Consider a lock in agreement

The seller will have to agree to this of course, however what this essentially does is stop them from negotiating with any other parties within a fixed period. This effectively gives you the exclusive right to buy the property within that set time frame, allowing for things such as surveys to be organised and carried out without fear of being gazumped. This may appeal to sellers who have had a sale fall through in the past. There will be a cost involved, however it's worth considering if you're particularly concerned about being gazumped. 

What can you do if you've been gazumped?

If you have been gazumped, it's not the end of the road! There are things that you can do to try and get the sale back on track.

 Firstly, ask yourself the question of whether you can gazump back. Review your finances thoroughly however - it's not worth risking financial difficulties for years to come just to secure a house. It's easy in the disappointment to convince yourself there will never be a house you like just as much, however there will be, so don't stretch yourself to your financial limits during an emotional and stressful time! If doing so is the only way to secure the property, walk away. And of course, if you are able to offer higher, be prepared that you could well be gazumped again. 

If increasing your offer is out of the question, try appealing to your vendor. What works in your favour? For example, are you chain free, can you complete quickly? These things can influence a seller's decision, so make them known. It can sometimes feel as though sellers are only bothered about getting the most money out of their property and will therefore always accept a higher offer, however this isn't always the case - sellers will want to move forward with the most credible buyer which isn't always the person who can throw the most money into the mix.

For example some sellers may be wary of accepting a higher offer as this could result is them being 'gazundered' further down the line. This is where before completion, the buyer dramatically reduces their offer, however if there are time pressures involed with the move, sellers can often feel that they have no choice but to accept the lower offer rather than have the buyer back out of the sale completely. As already mentioned, sellers will want to proceed with the most credible buyer, and this will be especially true of sellers who have had sales fall through previously. 

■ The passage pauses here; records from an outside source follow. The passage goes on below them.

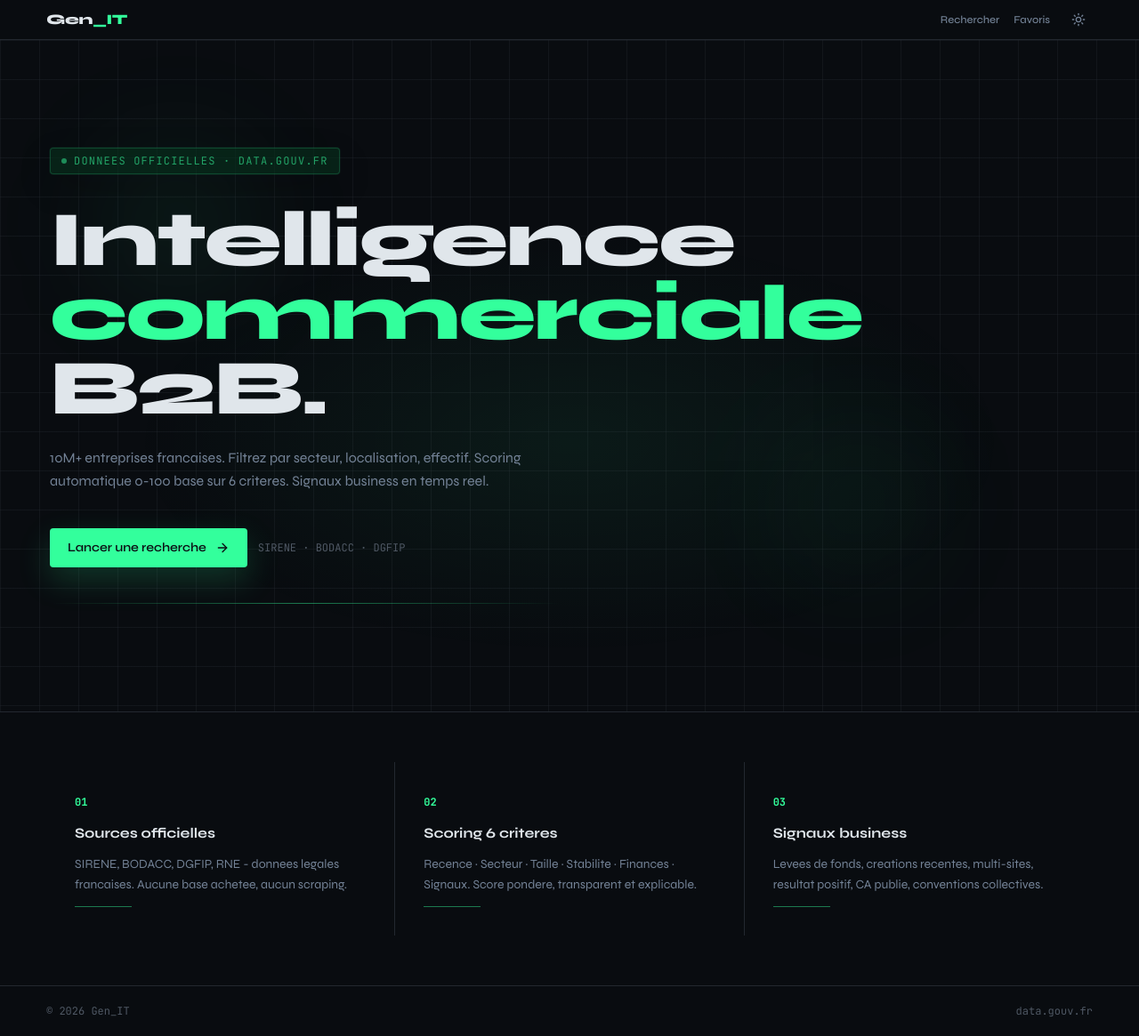
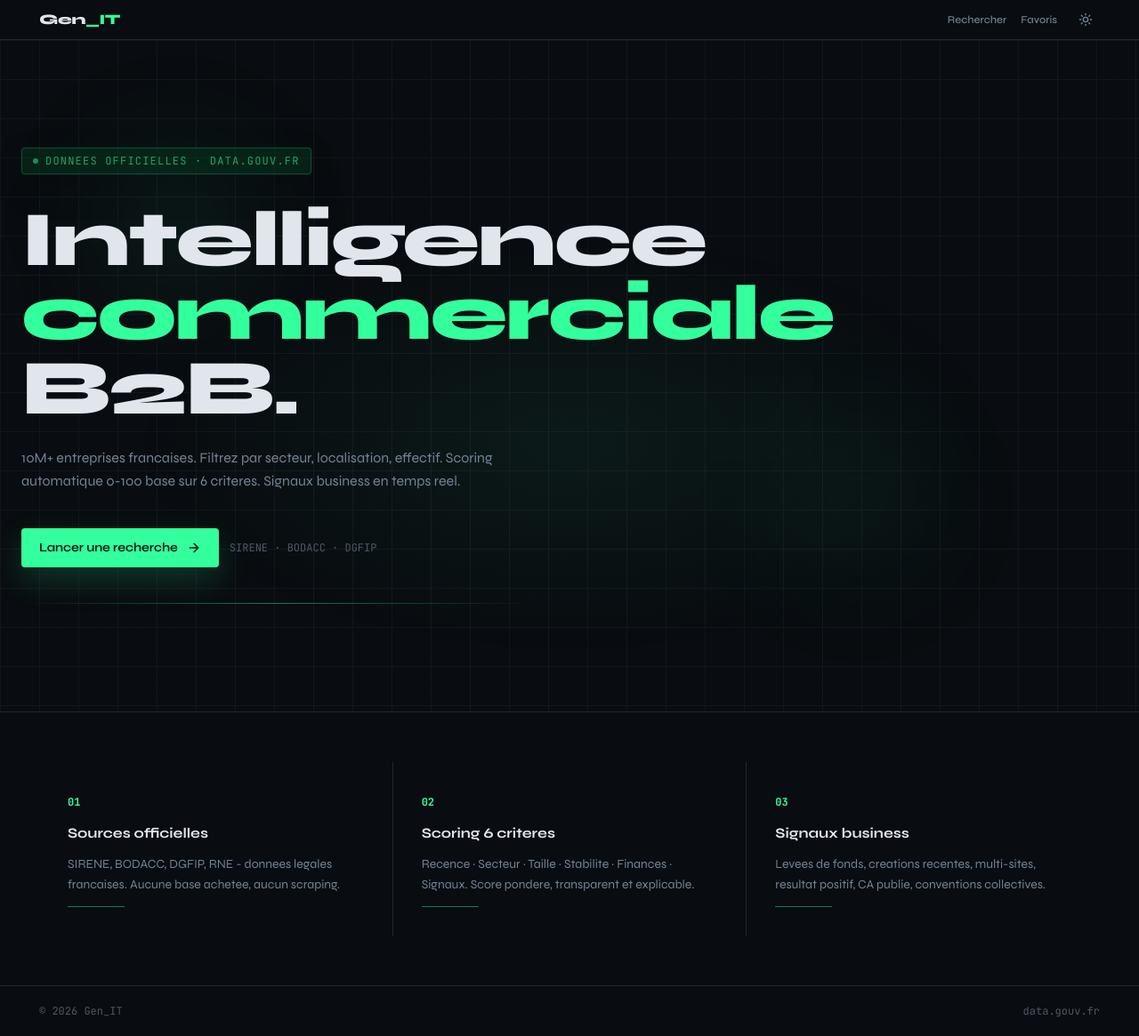
Before and after one commit to Mohammed-ela/Gen_IT, a Next.js app: page / in a window 1280 px wide. Shown: the whole page at 89% size. Built offline with nearby package versions, Linux system fonts and the light colour scheme.

Commit message:
fix: ajuster le style des conteneurs dans les pages d'accueil et de recherche feat: ajouter le plugin Netlify pour Next.js dans les dépendances

```diff
--- a/app/page.tsx
+++ b/app/page.tsx
@@ -31,7 +31,7 @@ export default function LandingPage() {
   return (
     <div className="min-h-screen flex flex-col" style={{ backgroundColor: "hsl(var(--bg))" }}>
       <header className="border-b" style={{ borderColor: "hsl(var(--border-subtle))" }}>
-        <div className="container-dashboard px-5 sm:px-6 lg:px-8 h-11 flex items-center justify-between">
+        <div className="container-dashboard px-4 sm:px-6 h-11 flex items-center justify-between">
           <span className="text-base font-extrabold tracking-tight select-none">
             <span style={{ color: "hsl(var(--text))" }}>Gen</span>
             <span style={{ color: "hsl(var(--accent))" }}>_IT</span>
@@ -76,7 +76,7 @@ export default function LandingPage() {
           }}
         />
 
-        <div className="container-dashboard px-8 sm:px-10 lg:px-14 py-20 sm:py-24 w-full">
+        <div className="container-dashboard px-4 sm:px-6 py-20 sm:py-24 w-full">
           <div className="max-w-3xl animate-fade-up relative z-10">
             <div className="flex items-center gap-2 mb-8 animate-fade-up">
               <span
@@ -173,7 +173,7 @@ export default function LandingPage() {
       </section>
 
       <section className="border-t" style={{ borderColor: "hsl(var(--border-subtle))" }}>
-        <div className="container-dashboard px-5 sm:px-6 lg:px-8 py-10 sm:py-14">
+        <div className="container-dashboard px-4 sm:px-6 py-10 sm:py-14">
           <div
             className="grid grid-cols-1 xl:grid-cols-3"
             style={{
@@ -216,7 +216,7 @@ export default function LandingPage() {
       </section>
 
       <footer className="border-t py-5" style={{ borderColor: "hsl(var(--border-subtle))" }}>
-        <div className="container-dashboard px-5 sm:px-6 lg:px-8 flex items-center justify-between">
+        <div className="container-dashboard px-4 sm:px-6 flex items-center justify-between">
           <span className="text-xs font-mono" style={{ color: "hsl(var(--text-faint))" }}>
             © 2026 Gen_IT
           </span>
--- a/components/search/SearchPageClient.tsx
+++ b/components/search/SearchPageClient.tsx
@@ -234,7 +234,7 @@ export default function SearchPageClient() {
 
   return (
     <AppLayout>
-      <div className="container-dashboard px-1 sm:px-0 py-6 sm:py-8">
+      <div className="container-dashboard px-4 sm:px-6 py-6 sm:py-8">
         <div className="mb-6 max-w-3xl">
           <h1 className="text-2xl font-bold tracking-tight" style={{ color: "hsl(var(--text))" }}>
             Recherche d&apos;entreprises
--- a/package.json
+++ b/package.json
@@ -35,6 +35,7 @@
     "zod": "^3.24.1"
   },
   "devDependencies": {
+    "@netlify/plugin-nextjs": "^5.15.9",
     "@types/node": "^20",
     "@types/react": "^19",
     "@types/react-dom": "^19",
```
Also changed, not shown: 1 other file (tests, documents, lock files or other folders).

You could also find that your sellers in their own history of buying and selling property have been gazumped themselves, and therefore understand how disheartening it can be as the buyer to have this happen. As such you may have sellers that from a moral standpoint are unwillingly to accept further offers once they have agreed to yours.

Finally, don't underestimate the swaying power that really loving a property can have. Most sellers will want their home to pass into good hands and if they can see that you really love their property and are excited about putting down roots there, they could choose to go with you as a buyer over somebody that can offer more money, but who seems less enthusiastic about the actual property overall. 

Publish date: 28/08/2018

Publisher: New Home Finder

Url: https://www.newhomefinder.co.uk/new-home-info/moving/what-is-gazumping